## [Problem requirements]
Nothing but a number is wanted here: the tally of lines in the material below that include "changed".

## [Data to process]

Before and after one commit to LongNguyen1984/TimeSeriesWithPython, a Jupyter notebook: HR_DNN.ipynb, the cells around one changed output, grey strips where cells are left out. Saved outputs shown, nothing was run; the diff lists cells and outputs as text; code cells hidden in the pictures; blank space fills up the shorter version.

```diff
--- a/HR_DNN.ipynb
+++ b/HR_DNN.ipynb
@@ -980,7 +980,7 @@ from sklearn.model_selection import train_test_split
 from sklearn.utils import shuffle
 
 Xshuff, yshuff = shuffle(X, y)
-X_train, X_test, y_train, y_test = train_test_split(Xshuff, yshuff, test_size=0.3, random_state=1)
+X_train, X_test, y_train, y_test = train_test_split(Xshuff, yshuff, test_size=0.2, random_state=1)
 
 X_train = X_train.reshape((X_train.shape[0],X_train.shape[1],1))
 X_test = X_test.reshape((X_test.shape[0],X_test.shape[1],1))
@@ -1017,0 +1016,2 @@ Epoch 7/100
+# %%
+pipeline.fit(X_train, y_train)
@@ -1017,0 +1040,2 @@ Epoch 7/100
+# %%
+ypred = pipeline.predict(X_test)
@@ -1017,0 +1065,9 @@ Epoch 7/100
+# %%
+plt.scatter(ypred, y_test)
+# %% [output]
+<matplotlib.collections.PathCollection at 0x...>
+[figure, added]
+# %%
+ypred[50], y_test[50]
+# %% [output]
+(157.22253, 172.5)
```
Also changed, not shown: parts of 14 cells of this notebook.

## [Result of this task]
2